(Available data)
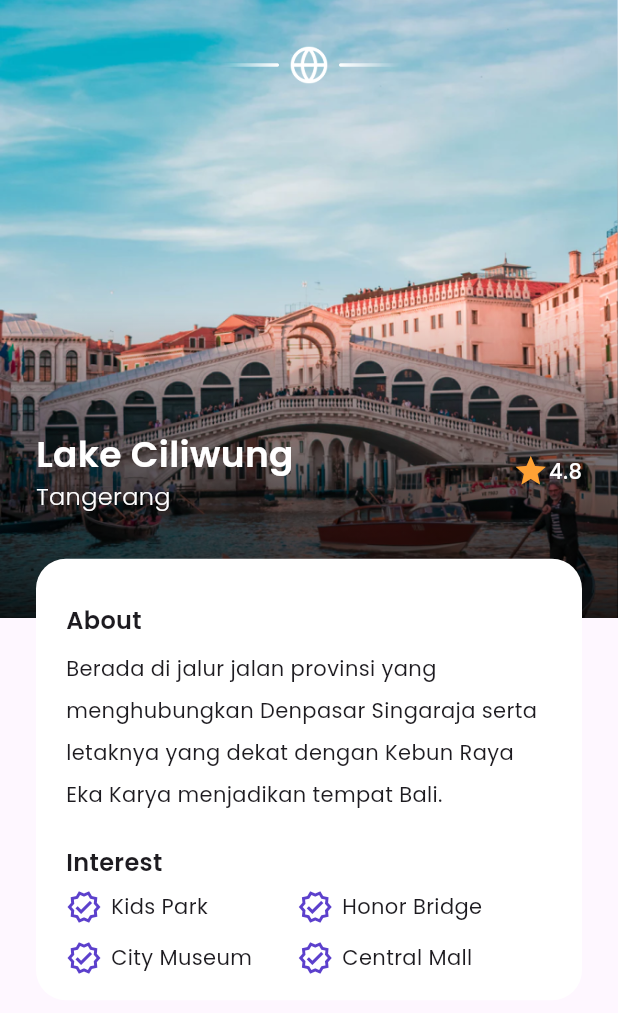
After one commit to notsatria/airplane-app, a Flutter app: the DetailView screen opened by its route, on a phone screen of 412 x 824 dp. The commit adds this screen. Shown: the top 1013 px of the screen. Run offline on Flutter 3.47's test engine with Material 2 defaults, Android fonts, the phone set to English and light mode, and no system bars.

Commit message:
Added detail view: Haven't done yet

```diff
--- /dev/null
+++ b/lib/app/modules/detail/detail_view.dart
@@ -0,0 +1,233 @@
+import 'package:flutter/material.dart';
+
+import '../../themes/colors.dart';
+import '../../themes/fonts.dart';
+import '../../themes/sizing.dart';
+
+class DetailView extends StatelessWidget {
+  static const route = '/detail-view';
+  const DetailView({super.key});
+
+  @override
+  Widget build(BuildContext context) {
+    final maxWidth = MediaQuery.of(context).size.width;
+    final maxHeight = MediaQuery.of(context).size.height;
+    return Scaffold(
+      body: SafeArea(
+        child: Column(
+          children: [
+            Stack(
+              children: [
+                _buildBackgroundImage(maxHeight, maxWidth),
+                _buildGradient(maxHeight, maxWidth),
+                Padding(
+                  padding: const EdgeInsets.symmetric(horizontal: marginLarge),
+                  child: Align(
+                    alignment: Alignment.topCenter,
+                    child: Column(
+                      children: [
+                        const SizedBox(
+                          height: 30,
+                        ),
+                        Image.asset(
+                          'assets/icons/emblem.png',
+                          width: 120,
+                        ),
+                        SizedBox(
+                          height: maxHeight / 3.6,
+                        ),
+                        _buildPlaceTitle(),
+                        const SizedBox(
+                          height: 30,
+                        ),
+                        _buildAboutCard(maxHeight, maxWidth),
+                      ],
+                    ),
+                  ),
+                ),
+              ],
+            ),
+          ],
+        ),
+      ),
+    );
+  }
+
+  Widget _buildBackgroundImage(double maxHeight, double maxWidth) {
+    return Container(
+      height: maxHeight / 2,
+      width: maxWidth,
+      decoration: const BoxDecoration(
+        gradient: LinearGradient(
+            begin: Alignment.bottomCenter,
+            end: Alignment.topCenter,
+            colors: [
+              Colors.black,
+              Colors.transparent,
+            ]),
+        image: DecorationImage(
+          image: AssetImage('assets/images/ciliwung.png'),
+          fit: BoxFit.cover,
+        ),
+      ),
+    );
+  }
+
+  Widget _buildGradient(double maxHeight, double maxWidth) {
+    return Container(
+      height: maxHeight / 2,
+      width: maxWidth,
+      decoration: const BoxDecoration(
+        gradient: LinearGradient(
+            begin: Alignment.bottomCenter,
+            end: Alignment.center,
+            colors: [
+              Colors.black87,
+              Colors.transparent,
+            ]),
+      ),
+    );
+  }
+
+  Widget _buildPlaceTitle() {
+    return Row(
+      mainAxisAlignment: MainAxisAlignment.spaceBetween,
+      children: [
+        Column(
+          crossAxisAlignment: CrossAxisAlignment.start,
+          children: [
+            Text(
+              'Lake Ciliwung',
+              style: poppinsSemiBold.copyWith(fontSize: 24, color: whiteColor),
+            ),
+            Text(
+              'Tangerang',
+              style: poppinsLight.copyWith(fontSize: 16, color: whiteColor),
+            ),
+          ],
+        ),
+        Row(
+          children: [
+            const Icon(
+              Icons.star,
+              color: Color(0xffFFA235),
+            ),
+            Text(
+              '4.8',
+              style: poppinsMedium.copyWith(fontSize: 14, color: whiteColor),
+            ),
+          ],
+        )
+      ],
+    );
+  }
+
+  Widget _buildAboutCard(double maxHeight, double maxWidth) {
+    return Container(
+      padding: const EdgeInsets.symmetric(horizontal: 20, vertical: 30),
+      width: maxWidth,
+      height: maxHeight / 2.8,
+      decoration: BoxDecoration(
+        color: whiteColor,
+        borderRadius: BorderRadius.circular(20),
+      ),
+      child: Column(
+        crossAxisAlignment: CrossAxisAlignment.start,
+        children: [
+          Text(
+            'About',
+            style: poppinsSemiBold.copyWith(fontSize: 16),
+          ),
+          const SizedBox(
+            height: 6,
+          ),
+          Text(
+            'Berada di jalur jalan provinsi yang menghubungkan Denpasar Singaraja serta letaknya yang dekat dengan Kebun Raya Eka Karya menjadikan tempat Bali.',
+            style: poppinsRegular.copyWith(height: 2),
+          ),
+          const SizedBox(
+            height: 20,
+          ),
+          Text(
+            'Interest',
+            style: poppinsSemiBold.copyWith(fontSize: 16),
+          ),
+          const SizedBox(
+            height: 6,
+          ),
+          const Row(
+            children: [
+              Column(
+                crossAxisAlignment: CrossAxisAlignment.start,
+                children: [
+                  Row(
+                    children: [
+                      Icon(
+                        Icons.verified_outlined,
+                        color: primaryColor,
+                      ),
+                      SizedBox(
+                        width: 6,
+                      ),
+                      Text('Kids Park'),
+                    ],
+                  ),
+                  SizedBox(
+                    height: 10,
+                  ),
+                  Row(
+                    children: [
+                      Icon(
+                        Icons.verified_outlined,
+                        color: primaryColor,
+                      ),
+                      SizedBox(
+                        width: 6,
+                      ),
+                      Text('City Museum'),
+                    ],
+                  ),
+                ],
+              ),
+              SizedBox(
+                width: 30,
+              ),
+              Column(
+                crossAxisAlignment: CrossAxisAlignment.start,
+                children: [
+                  Row(
+                    children: [
+                      Icon(
+                        Icons.verified_outlined,
+                        color: primaryColor,
+                      ),
+                      SizedBox(
+                        width: 6,
+                      ),
+                      Text('Honor Bridge'),
+                    ],
+                  ),
+                  SizedBox(
+                    height: 10,
+                  ),
+                  Row(
+                    children: [
+                      Icon(
+                        Icons.verified_outlined,
+                        color: primaryColor,
+                      ),
+                      SizedBox(
+                        width: 6,
+                      ),
+                      Text('Central Mall'),
+                    ],
+                  ),
+                ],
+              ),
+            ],
+          ),
+        ],
+      ),
+    );
+  }
+}
--- a/lib/app/widgets/custom_place_item_card.dart
+++ b/lib/app/widgets/custom_place_item_card.dart
@@ -1,6 +1,7 @@
 import 'package:flutter/material.dart';
 
 import '../data/models/place.dart';
+import '../modules/detail/detail_view.dart';
 import '../themes/colors.dart';
 import '../themes/fonts.dart';
 import '../themes/sizing.dart';
@@ -19,6 +20,11 @@ class CustomPlaceItemCard extends StatelessWidget {
     final maxHeight = MediaQuery.of(context).size.height;
     return Padding(
       padding: const EdgeInsets.only(right: marginLarge),
+      child: GestureDetector(
+        onTap: () {
+          debugPrint('Place ${place.title} is tapped');
+          Navigator.pushNamed(context, DetailView.route);
+        },
         child: Stack(
           children: [
             Column(
@@ -82,6 +88,7 @@ class CustomPlaceItemCard extends StatelessWidget {
             ),
           ],
         ),
+      ),
     );
   }
 }
--- a/lib/app/widgets/custom_place_item_tile.dart
+++ b/lib/app/widgets/custom_place_item_tile.dart
@@ -14,6 +14,9 @@ class CustomPlaceItemTile extends StatelessWidget {
     return Container(
       margin: const EdgeInsets.only(bottom: 16),
       child: ListTile(
+        onTap: () {
+          debugPrint('Place ${place.title} is tapped');
+        },
         leading: Container(
           width: 70,
           height: 70,
--- a/lib/main.dart
+++ b/lib/main.dart
@@ -1,3 +1,4 @@
+import 'app/modules/detail/detail_view.dart';
 import 'package:flutter/material.dart';
 import 'package:flutter/services.dart';
 
@@ -29,6 +30,7 @@ class MainApp extends StatelessWidget {
         SignUpView.route: (context) => const SignUpView(),
         BonusSaldoView.route: (context) => const BonusSaldoView(),
         HomeView.route:(context) =>   const HomeView(),
+        DetailView.route:(context) => const DetailView(),
       },
       theme: ThemeData(
         useMaterial3: true,
```
Also changed, not shown: assets/icons/emblem.png (added), assets/images/avatar.png. Lines whose indentation alone changed are shown as unchanged.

(Problem) Show every line of the listing in which the string "themes" can be found.

(Finished exercise)
+import '../../themes/colors.dart';
+import '../../themes/fonts.dart';
+import '../../themes/sizing.dart';
 import '../themes/colors.dart';
 import '../themes/fonts.dart';
 import '../themes/sizing.dart';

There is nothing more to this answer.